*** Opening of DATA ***
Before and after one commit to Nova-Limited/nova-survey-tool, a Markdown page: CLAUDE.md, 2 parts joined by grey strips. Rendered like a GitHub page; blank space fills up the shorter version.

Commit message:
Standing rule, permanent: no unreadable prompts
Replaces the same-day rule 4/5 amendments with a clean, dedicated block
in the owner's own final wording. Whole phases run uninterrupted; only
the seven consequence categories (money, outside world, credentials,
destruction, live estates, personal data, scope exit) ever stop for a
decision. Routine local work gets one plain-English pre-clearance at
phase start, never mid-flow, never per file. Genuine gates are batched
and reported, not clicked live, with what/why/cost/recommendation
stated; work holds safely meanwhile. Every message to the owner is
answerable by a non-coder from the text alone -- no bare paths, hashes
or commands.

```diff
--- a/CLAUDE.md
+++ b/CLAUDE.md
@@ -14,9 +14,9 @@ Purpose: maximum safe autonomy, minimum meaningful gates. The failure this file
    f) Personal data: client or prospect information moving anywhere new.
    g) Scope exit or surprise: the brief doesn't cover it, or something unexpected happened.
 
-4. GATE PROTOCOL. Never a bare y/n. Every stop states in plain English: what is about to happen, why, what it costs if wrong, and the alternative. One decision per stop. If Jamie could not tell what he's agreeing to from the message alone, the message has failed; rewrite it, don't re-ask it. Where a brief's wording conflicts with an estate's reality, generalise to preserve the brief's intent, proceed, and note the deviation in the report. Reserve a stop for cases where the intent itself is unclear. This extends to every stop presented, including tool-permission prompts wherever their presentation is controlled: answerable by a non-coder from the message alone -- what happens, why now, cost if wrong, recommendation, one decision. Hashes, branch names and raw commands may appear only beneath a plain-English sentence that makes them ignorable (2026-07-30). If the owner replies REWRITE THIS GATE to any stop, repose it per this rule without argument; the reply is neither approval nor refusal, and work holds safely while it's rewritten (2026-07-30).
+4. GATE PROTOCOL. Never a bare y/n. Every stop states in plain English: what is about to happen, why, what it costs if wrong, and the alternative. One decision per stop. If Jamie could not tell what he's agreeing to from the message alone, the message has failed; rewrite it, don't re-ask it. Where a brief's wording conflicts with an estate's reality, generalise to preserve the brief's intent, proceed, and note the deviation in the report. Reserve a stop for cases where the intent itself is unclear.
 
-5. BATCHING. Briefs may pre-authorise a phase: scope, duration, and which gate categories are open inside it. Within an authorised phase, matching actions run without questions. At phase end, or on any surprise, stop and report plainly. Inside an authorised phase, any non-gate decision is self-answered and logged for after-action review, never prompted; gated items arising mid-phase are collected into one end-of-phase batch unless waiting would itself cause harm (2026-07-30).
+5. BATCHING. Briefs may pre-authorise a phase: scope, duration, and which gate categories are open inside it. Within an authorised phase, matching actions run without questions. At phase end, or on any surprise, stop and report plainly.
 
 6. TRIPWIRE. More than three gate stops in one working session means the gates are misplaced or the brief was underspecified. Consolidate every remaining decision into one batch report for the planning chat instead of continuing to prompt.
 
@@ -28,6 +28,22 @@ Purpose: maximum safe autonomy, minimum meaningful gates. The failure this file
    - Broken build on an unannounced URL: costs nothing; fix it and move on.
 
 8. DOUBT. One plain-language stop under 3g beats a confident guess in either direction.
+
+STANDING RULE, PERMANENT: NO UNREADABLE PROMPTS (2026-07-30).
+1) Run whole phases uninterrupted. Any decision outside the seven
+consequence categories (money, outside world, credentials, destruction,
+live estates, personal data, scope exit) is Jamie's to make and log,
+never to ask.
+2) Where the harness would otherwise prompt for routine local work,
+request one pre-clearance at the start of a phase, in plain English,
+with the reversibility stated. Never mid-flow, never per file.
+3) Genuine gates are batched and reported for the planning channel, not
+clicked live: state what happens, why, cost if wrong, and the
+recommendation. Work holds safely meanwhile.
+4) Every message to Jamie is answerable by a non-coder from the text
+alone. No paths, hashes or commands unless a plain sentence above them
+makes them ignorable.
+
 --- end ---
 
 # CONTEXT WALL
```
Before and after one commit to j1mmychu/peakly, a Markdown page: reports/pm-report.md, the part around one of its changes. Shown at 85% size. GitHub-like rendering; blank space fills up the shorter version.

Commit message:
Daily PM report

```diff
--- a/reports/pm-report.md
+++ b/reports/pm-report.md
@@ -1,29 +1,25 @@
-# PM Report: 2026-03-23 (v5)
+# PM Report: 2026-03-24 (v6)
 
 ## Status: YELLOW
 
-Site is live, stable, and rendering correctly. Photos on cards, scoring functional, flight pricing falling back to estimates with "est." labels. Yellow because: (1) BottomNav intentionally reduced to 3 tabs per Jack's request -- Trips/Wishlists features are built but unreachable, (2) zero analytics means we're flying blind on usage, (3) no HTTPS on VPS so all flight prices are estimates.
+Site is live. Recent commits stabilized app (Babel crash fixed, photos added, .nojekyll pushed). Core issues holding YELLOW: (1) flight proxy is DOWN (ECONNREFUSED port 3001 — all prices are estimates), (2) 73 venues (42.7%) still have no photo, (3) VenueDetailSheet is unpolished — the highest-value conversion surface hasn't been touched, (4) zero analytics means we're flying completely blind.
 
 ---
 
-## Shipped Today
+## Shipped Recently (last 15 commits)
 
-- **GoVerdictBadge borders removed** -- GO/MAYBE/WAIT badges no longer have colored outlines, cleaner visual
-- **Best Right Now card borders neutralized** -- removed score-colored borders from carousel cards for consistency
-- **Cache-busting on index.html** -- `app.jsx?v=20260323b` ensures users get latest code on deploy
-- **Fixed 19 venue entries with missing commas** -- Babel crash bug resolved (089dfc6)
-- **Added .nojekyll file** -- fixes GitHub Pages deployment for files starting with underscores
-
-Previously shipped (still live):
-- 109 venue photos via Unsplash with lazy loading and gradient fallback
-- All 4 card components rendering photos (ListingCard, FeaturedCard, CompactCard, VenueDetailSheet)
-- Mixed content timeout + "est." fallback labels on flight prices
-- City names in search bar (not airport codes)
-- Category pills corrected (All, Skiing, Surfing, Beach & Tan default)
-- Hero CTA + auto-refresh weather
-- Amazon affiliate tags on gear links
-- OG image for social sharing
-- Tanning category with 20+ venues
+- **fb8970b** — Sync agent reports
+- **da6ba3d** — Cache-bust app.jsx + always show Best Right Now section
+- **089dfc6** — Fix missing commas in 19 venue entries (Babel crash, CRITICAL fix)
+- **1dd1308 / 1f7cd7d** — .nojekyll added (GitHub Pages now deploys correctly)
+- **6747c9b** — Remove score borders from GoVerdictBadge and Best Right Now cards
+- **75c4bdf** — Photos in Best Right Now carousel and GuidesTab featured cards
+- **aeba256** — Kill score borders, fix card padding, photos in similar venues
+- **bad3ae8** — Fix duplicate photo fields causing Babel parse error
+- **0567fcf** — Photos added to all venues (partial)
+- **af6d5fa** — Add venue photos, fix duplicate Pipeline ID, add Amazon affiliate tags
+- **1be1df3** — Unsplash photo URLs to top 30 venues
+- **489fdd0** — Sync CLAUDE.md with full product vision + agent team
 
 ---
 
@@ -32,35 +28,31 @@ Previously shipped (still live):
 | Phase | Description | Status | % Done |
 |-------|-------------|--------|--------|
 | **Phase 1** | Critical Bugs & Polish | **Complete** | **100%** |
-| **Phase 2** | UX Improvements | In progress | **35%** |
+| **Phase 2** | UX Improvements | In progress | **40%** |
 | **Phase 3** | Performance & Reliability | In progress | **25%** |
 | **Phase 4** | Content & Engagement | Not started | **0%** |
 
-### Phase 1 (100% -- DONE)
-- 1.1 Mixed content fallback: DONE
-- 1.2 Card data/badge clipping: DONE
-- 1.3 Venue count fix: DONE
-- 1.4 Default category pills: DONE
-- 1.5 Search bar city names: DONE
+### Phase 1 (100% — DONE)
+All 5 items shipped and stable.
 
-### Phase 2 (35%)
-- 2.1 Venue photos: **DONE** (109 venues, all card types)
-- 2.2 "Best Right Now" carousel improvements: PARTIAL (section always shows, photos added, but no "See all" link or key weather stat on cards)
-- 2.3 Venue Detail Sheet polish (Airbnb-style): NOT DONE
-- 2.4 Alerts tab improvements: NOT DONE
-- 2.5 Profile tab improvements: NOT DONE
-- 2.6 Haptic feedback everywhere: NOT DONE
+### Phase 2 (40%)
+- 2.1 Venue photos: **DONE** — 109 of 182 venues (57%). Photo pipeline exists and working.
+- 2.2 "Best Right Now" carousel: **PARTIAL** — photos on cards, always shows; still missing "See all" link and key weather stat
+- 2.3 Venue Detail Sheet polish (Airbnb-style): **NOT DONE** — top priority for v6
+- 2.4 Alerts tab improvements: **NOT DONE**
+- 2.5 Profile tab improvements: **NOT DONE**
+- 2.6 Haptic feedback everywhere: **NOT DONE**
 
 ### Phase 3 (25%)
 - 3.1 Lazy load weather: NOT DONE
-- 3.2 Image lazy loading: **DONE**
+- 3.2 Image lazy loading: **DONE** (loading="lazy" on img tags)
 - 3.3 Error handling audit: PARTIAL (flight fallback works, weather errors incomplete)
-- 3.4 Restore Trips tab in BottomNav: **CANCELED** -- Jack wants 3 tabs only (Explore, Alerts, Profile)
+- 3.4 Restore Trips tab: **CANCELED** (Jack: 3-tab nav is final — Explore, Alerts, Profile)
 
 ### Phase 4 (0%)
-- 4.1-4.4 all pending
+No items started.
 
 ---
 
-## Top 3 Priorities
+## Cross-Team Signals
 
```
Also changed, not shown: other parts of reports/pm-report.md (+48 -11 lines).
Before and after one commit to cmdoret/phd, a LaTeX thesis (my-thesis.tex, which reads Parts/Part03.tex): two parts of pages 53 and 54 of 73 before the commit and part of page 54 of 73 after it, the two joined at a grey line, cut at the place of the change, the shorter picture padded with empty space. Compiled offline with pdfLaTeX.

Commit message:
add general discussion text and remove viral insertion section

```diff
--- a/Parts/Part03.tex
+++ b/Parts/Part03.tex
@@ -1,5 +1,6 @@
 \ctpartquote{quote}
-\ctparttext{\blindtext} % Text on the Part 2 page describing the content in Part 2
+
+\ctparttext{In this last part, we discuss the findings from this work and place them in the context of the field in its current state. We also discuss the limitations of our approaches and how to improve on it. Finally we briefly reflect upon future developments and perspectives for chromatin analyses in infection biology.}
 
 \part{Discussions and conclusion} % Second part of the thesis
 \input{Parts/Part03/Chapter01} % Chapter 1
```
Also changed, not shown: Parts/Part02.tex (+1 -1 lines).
*** Close of DATA ***
• [ACTIVITY]:
With "Best" as the search string, filter the records and return each line that has it.

• [SOLUTION BELOW]:
-- **Best Right Now card borders neutralized** -- removed score-colored borders from carousel cards for consistency
+- **da6ba3d** — Cache-bust app.jsx + always show Best Right Now section
+- **6747c9b** — Remove score borders from GoVerdictBadge and Best Right Now cards
+- **75c4bdf** — Photos in Best Right Now carousel and GuidesTab featured cards
-- 2.2 "Best Right Now" carousel improvements: PARTIAL (section always shows, photos added, but no "See all" link or key weather stat on cards)
+- 2.2 "Best Right Now" carousel: **PARTIAL** — photos on cards, always shows; still missing "See all" link and key weather stat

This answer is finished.